After Congress put off approving a massive tax change until the end of 2007 — thereby delaying the delivery of forthcoming refunds by as much as two months — the IRS is considering an effective ban on voluntary refund-anticipation loans (RALs), which allow cash-strapped taxpayers access to their refund amounts, minus a fee.
For two years in a row, Congress has postponed passing extensions of popular tax breaks (e.g., tuition deductions) until after the IRS starts printing tax forms for the coming filing season. This time around, Congress waited until late December to approve a “patch” for the alternative minimum tax, which otherwise would have snared 20 million taxpayers with higher bills. Adapting to this change required about seven weeks of computer reprogramming for the IRS. As a result, 38 million taxpayers will see nearly $87 billion in refunds delayed at least an additional month. And with checks averaging more than $2,500, that’s a long period of privation for the families that count on refunds in January or February to pay off holiday bills.
It’s likely that the usage of refund-anticipation loans will rise this year as late charges and interest on past-due credit-card accounts exceed the fees associated with the loans, which average about $100. RAL usage numbers had been dropping in recent years (from 12.4 million in 2004 to 9.6 million in 2005). But Congress’s own laziness is likely to cause a spike for the 2007 filing period.
Dutifully prodded by market-loathing “activists,” IRS officials announced in early January that they were considering regulations prohibiting tax preparers from sending client return information to lenders. Since most RALs are issued by banks after being okayed by taxpayers and arranged by tax preparers, the real impact of this regulatory action would be to shut down the industry. Understandably, few lenders could or would offer a loan without any securitizing data.
The IRS claims that RALs may provide preparers with the incentive to inappropriately inflate refund claims. The logic behind this concern is odd, considering the IRS pursues tax cheats and forbids RAL providers from basing loan fees on refund amounts. (All fees must be identical for all customers, regardless of loan size.) It’s worth noting that this rule is a source for the high annual percentage rates that self-styled consumer groups gleefully trash. Unvarying fees mean that shorter and smaller loans will naturally have higher APRs than those with longer terms and higher loan amounts.

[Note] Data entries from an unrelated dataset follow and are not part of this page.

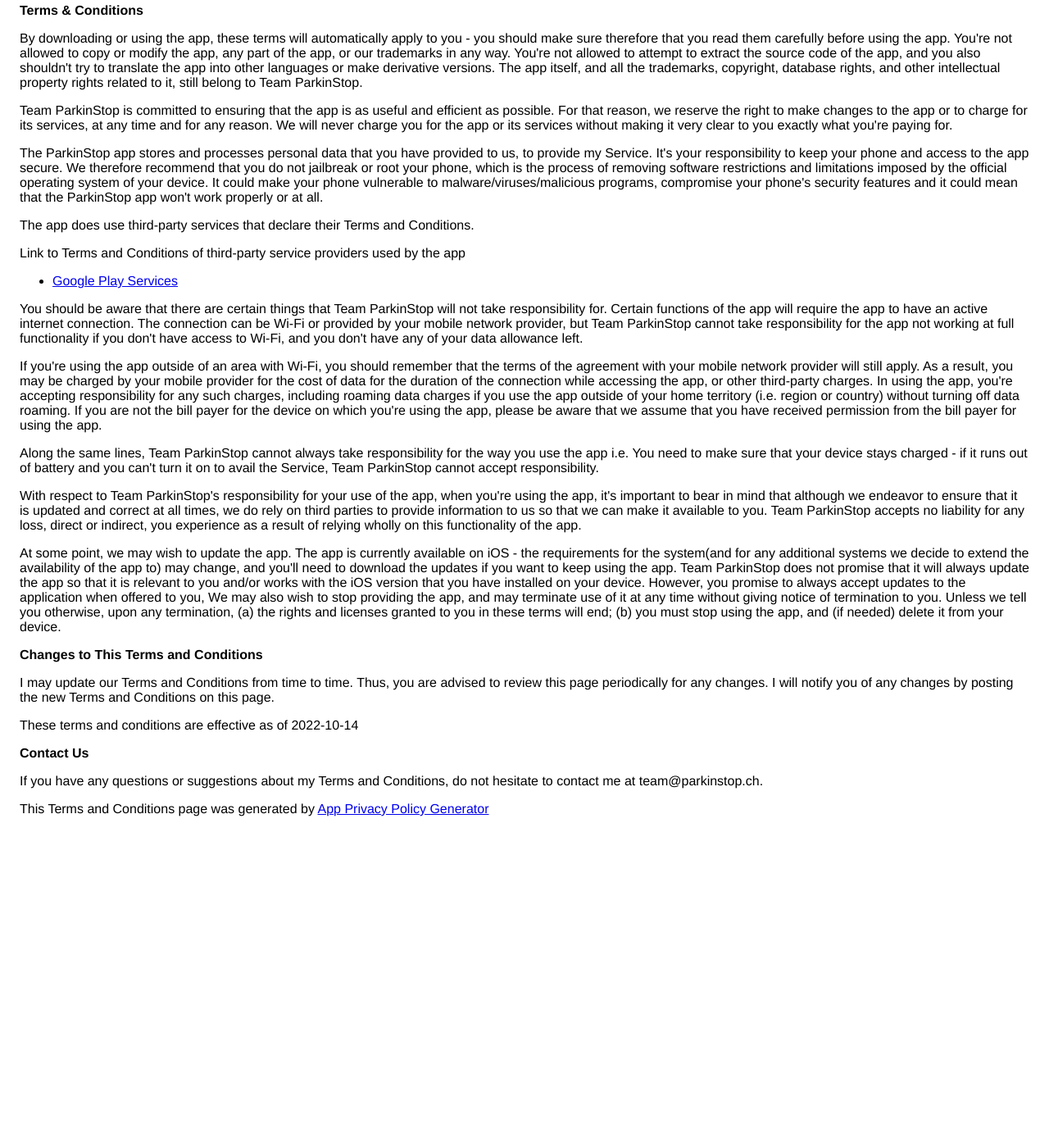
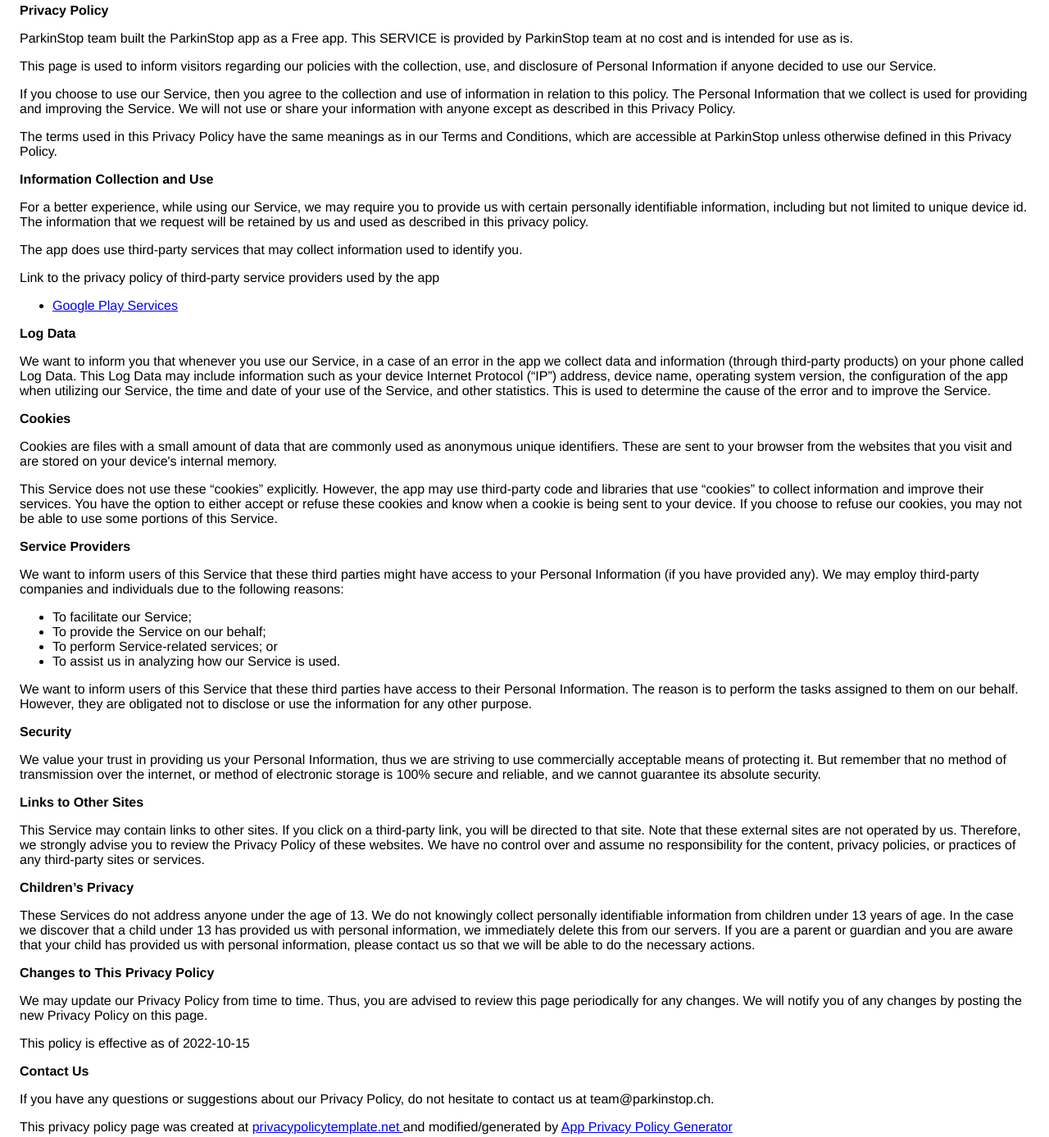
Before and after one commit to parkinstop/parkinstop.github.io, a plain HTML site: page privacyPolicy.html in a window 1280 px wide. Shown: the part 20-1407 px from the top of the page at 82% size. Before the commit the page ends 1056 px from the top, so only its background shows below. Drawn offline with Linux system fonts and the light colour scheme.

Commit message:
updated privacy policy

```diff
--- a/privacyPolicy.html
+++ b/privacyPolicy.html
@@ -3,7 +3,7 @@
   <head>
     <meta charset="utf-8" />
     <meta name="viewport" content="width=device-width" />
-    <title>Terms &amp; Conditions</title>
+    <title>Privacy Policy</title>
     <style>
       body {
         font-family: "Helvetica Neue", Helvetica, Arial, sans-serif;
@@ -12,49 +12,48 @@
     </style>
   </head>
   <body>
-    <strong>Terms &amp; Conditions</strong>
+    <strong>Privacy Policy</strong>
     <p>
-      By downloading or using the app, these terms will automatically apply to
-      you - you should make sure therefore that you read them carefully before
-      using the app. You're not allowed to copy or modify the app, any part of
-      the app, or our trademarks in any way. You're not allowed to attempt to
-      extract the source code of the app, and you also shouldn't try to
-      translate the app into other languages or make derivative versions. The
-      app itself, and all the trademarks, copyright, database rights, and other
-      intellectual property rights related to it, still belong to Team
-      ParkinStop.
+      ParkinStop team built the ParkinStop app as a Free app. This SERVICE is
+      provided by ParkinStop team at no cost and is intended for use as is.
     </p>
     <p>
-      Team ParkinStop is committed to ensuring that the app is as useful and
-      efficient as possible. For that reason, we reserve the right to make
-      changes to the app or to charge for its services, at any time and for any
-      reason. We will never charge you for the app or its services without
-      making it very clear to you exactly what you're paying for.
+      This page is used to inform visitors regarding our policies with the
+      collection, use, and disclosure of Personal Information if anyone decided
+      to use our Service.
     </p>
     <p>
-      The ParkinStop app stores and processes personal data that you have
-      provided to us, to provide my Service. It's your responsibility to keep
-      your phone and access to the app secure. We therefore recommend that you
-      do not jailbreak or root your phone, which is the process of removing
-      software restrictions and limitations imposed by the official operating
-      system of your device. It could make your phone vulnerable to
-      malware/viruses/malicious programs, compromise your phone's security
-      features and it could mean that the ParkinStop app won't work properly or
-      at all.
+      If you choose to use our Service, then you agree to the collection and use
+      of information in relation to this policy. The Personal Information that
+      we collect is used for providing and improving the Service. We will not
+      use or share your information with anyone except as described in this
+      Privacy Policy.
+    </p>
+    <p>
+      The terms used in this Privacy Policy have the same meanings as in our
+      Terms and Conditions, which are accessible at ParkinStop unless otherwise
+      defined in this Privacy Policy.
+    </p>
+    <p><strong>Information Collection and Use</strong></p>
+    <p>
+      For a better experience, while using our Service, we may require you to
+      provide us with certain personally identifiable information, including but
+      not limited to unique device id. The information that we request will be
+      retained by us and used as described in this privacy policy.
     </p>
     <div>
       <p>
-        The app does use third-party services that declare their Terms and
-        Conditions.
+        The app does use third-party services that may collect information used
+        to identify you.
       </p>
       <p>
-        Link to Terms and Conditions of third-party service providers used by
-        the app
+        Link to the privacy policy of third-party service providers used by the
+        app
       </p>
       <ul>
         <li>
           <a
-            href="https://policies.google.com/terms"
+            href="https://www.google.com/policies/privacy/"
             target="_blank"
             rel="noopener noreferrer"
             >Google Play Services</a
@@ -63,71 +62,100 @@
         <!----><!----><!----><!----><!----><!----><!----><!----><!----><!----><!----><!----><!----><!----><!----><!----><!----><!----><!----><!----><!----><!----><!----><!----><!----><!----><!---->
       </ul>
     </div>
+    <p><strong>Log Data</strong></p>
     <p>
-      You should be aware that there are certain things that Team ParkinStop
-      will not take responsibility for. Certain functions of the app will
-      require the app to have an active internet connection. The connection can
-      be Wi-Fi or provided by your mobile network provider, but Team ParkinStop
-      cannot take responsibility for the app not working at full functionality
-      if you don't have access to Wi-Fi, and you don't have any of your data
-      allowance left.
+      We want to inform you that whenever you use our Service, in a case of an
+      error in the app we collect data and information (through third-party
+      products) on your phone called Log Data. This Log Data may include
+      information such as your device Internet Protocol (“IP”) address, device
+      name, operating system version, the configuration of the app when
+      utilizing our Service, the time and date of your use of the Service, and
+      other statistics. This is used to determine the cause of the error and to
+      improve the Service.
     </p>
-    <p></p>
+    <p><strong>Cookies</strong></p>
     <p>
-      If you're using the app outside of an area with Wi-Fi, you should remember
-      that the terms of the agreement with your mobile network provider will
-      still apply. As a result, you may be charged by your mobile provider for
-      the cost of data for the duration of the connection while accessing the
-      app, or other third-party charges. In using the app, you're accepting
-      responsibility for any such charges, including roaming data charges if you
-      use the app outside of your home territory (i.e. region or country)
-      without turning off data roaming. If you are not the bill payer for the
-      device on which you're using the app, please be aware that we assume that
-      you have received permission from the bill payer for using the app.
+      Cookies are files with a small amount of data that are commonly used as
+      anonymous unique identifiers. These are sent to your browser from the
+      websites that you visit and are stored on your device's internal memory.
     </p>
     <p>
-      Along the same lines, Team ParkinStop cannot always take responsibility
-      for the way you use the app i.e. You need to make sure that your device
-      stays charged - if it runs out of battery and you can't turn it on to
-      avail the Service, Team ParkinStop cannot accept responsibility.
+      This Service does not use these “cookies” explicitly. However, the app may
+      use third-party code and libraries that use “cookies” to collect
+      information and improve their services. You have the option to either
+      accept or refuse these cookies and know when a cookie is being sent to
+      your device. If you choose to refuse our cookies, you may not be able to
+      use some portions of this Service.
+    </p>
+    <p><strong>Service Providers</strong></p>
+    <p>
+      We want to inform users of this Service that these third parties might
+      have access to your Personal Information (if you have provided any). We
+      may employ third-party companies and individuals due to the following
+      reasons:
+    </p>
+    <ul>
+      <li>To facilitate our Service;</li>
+      <li>To provide the Service on our behalf;</li>
+      <li>To perform Service-related services; or</li>
+      <li>To assist us in analyzing how our Service is used.</li>
+    </ul>
+    <p>
+      We want to inform users of this Service that these third parties have
+      access to their Personal Information. The reason is to perform the tasks
+      assigned to them on our behalf. However, they are obligated not to
+      disclose or use the information for any other purpose.
+    </p>
+    <p><strong>Security</strong></p>
+    <p>
+      We value your trust in providing us your Personal Information, thus we are
+      striving to use commercially acceptable means of protecting it. But
+      remember that no method of transmission over the internet, or method of
+      electronic storage is 100% secure and reliable, and we cannot guarantee
+      its absolute security.
+    </p>
+    <p><strong>Links to Other Sites</strong></p>
+    <p>
+      This Service may contain links to other sites. If you click on a
+      third-party link, you will be directed to that site. Note that these
+      external sites are not operated by us. Therefore, we strongly advise you
+      to review the Privacy Policy of these websites. We have no control over
+      and assume no responsibility for the content, privacy policies, or
+      practices of any third-party sites or services.
+    </p>
+    <p><strong>Children’s Privacy</strong></p>
+    <div>
+      <p>
+        These Services do not address anyone under the age of 13. We do not
+        knowingly collect personally identifiable information from children
+        under 13 years of age. In the case we discover that a child under 13 has
+        provided us with personal information, we immediately delete this from
+        our servers. If you are a parent or guardian and you are aware that your
+        child has provided us with personal information, please contact us so
+        that we will be able to do the necessary actions.
+      </p>
+    </div>
+    <!---->
+    <p><strong>Changes to This Privacy Policy</strong></p>
+    <p>
+      We may update our Privacy Policy from time to time. Thus, you are advised
+      to review this page periodically for any changes. We will notify you of
+      any changes by posting the new Privacy Policy on this page.
+    </p>
+    <p>This policy is effective as of 2022-10-15</p>
+    <p><strong>Contact Us</strong></p>
+    <p>
+      If you have any questions or suggestions about our Privacy Policy, do not
+      hesitate to contact us at team@parkinstop.ch.
     </p>
     <p>
-      With respect to Team ParkinStop's responsibility for your use of the app,
-      when you're using the app, it's important to bear in mind that although we
-      endeavor to ensure that it is updated and correct at all times, we do rely
-      on third parties to provide information to us so that we can make it
-      available to you. Team ParkinStop accepts no liability for any loss,
-      direct or indirect, you experience as a result of relying wholly on this
-      functionality of the app.
-    </p>
-    <p>
-      At some point, we may wish to update the app. The app is currently
-      available on iOS - the requirements for the system(and for any additional
-      systems we decide to extend the availability of the app to) may change,
-      and you'll need to download the updates if you want to keep using the app.
-      Team ParkinStop does not promise that it will always update the app so
-      that it is relevant to you and/or works with the iOS version that you have
-      installed on your device. However, you promise to always accept updates to
-      the application when offered to you, We may also wish to stop providing
-      the app, and may terminate use of it at any time without giving notice of
-      termination to you. Unless we tell you otherwise, upon any termination,
-      (a) the rights and licenses granted to you in these terms will end; (b)
-      you must stop using the app, and (if needed) delete it from your device.
-    </p>
-    <p><strong>Changes to This Terms and Conditions</strong></p>
-    <p>
-      I may update our Terms and Conditions from time to time. Thus, you are
-      advised to review this page periodically for any changes. I will notify
-      you of any changes by posting the new Terms and Conditions on this page.
-    </p>
-    <p>These terms and conditions are effective as of 2022-10-14</p>
-    <p><strong>Contact Us</strong></p>
-    <p>
-      If you have any questions or suggestions about my Terms and Conditions, do
-      not hesitate to contact me at team@parkinstop.ch.
-    </p>
-    <p>
-      This Terms and Conditions page was generated by
+      This privacy policy page was created at
+      <a
+        href="https://privacypolicytemplate.net"
+        target="_blank"
+        rel="noopener noreferrer"
+        >privacypolicytemplate.net </a
+      >and modified/generated by
       <a
         href="https://app-privacy-policy-generator.nisrulz.com/"
         target="_blank"
```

It is true that refund-anticipation loans aren’t for everybody, and that they don’t make much sense if you’re on sound financial footing and can afford to wait the “normal” two-to-six weeks for your refund check. Taxpayers with bank-account and Internet access can come out on the low end of the delivery-time estimate by using e-file and direct-deposit options.
But paper filers and check recipients can expect to wait that full six weeks and then some. And it’s clear that many taxpayers in general value quicker access to refunds in exchange for receiving a smaller amount.
If this were not the case, it would be hard to explain why 70 percent of respondents in a 2005 study conducted by the Credit Research Center at Georgetown University noted that they had obtained a voluntary RAL more than once. High repeat rates indicate that users are either pleased with these services or at least prefer them over waiting for the IRS. Indeed, 85 percent of surveyed borrowers were satisfied with their refund-anticipation loans.
If approved, the info-sharing ban wouldn’t take effect until 2009 — after this year’s troubles are over. But with many popular tax cuts expiring over the next few years, it wouldn’t be surprising if Congress ends up delaying future filing seasons with late-year tax-law changes.
Rather than shutting down in-demand products, the IRS should concentrate on improving internal performance. According to its own e-file “Refund Cycle Charts,” the IRS hasn’t posted any turnaround-time improvements in the past two years. IRS officials, meanwhile, aren’t projecting any for 2008. If the tax agency could match the one- to two-day turnaround offered by refund lenders, the loan market would dry up.
Considering their own questionable behavior, Congress and the IRS shouldn’t be cutting access to commercial products that seek to ameliorate government-created tax-refund headaches. RALs should continue to be a safe, legitimate solution for the millions of taxpayers who rely on them.
Here’s hoping that RAL-killing regulations stay out of the Federal Register. Denying taxpayers needed relief from financial migraines amounts to government-sponsored malpractice.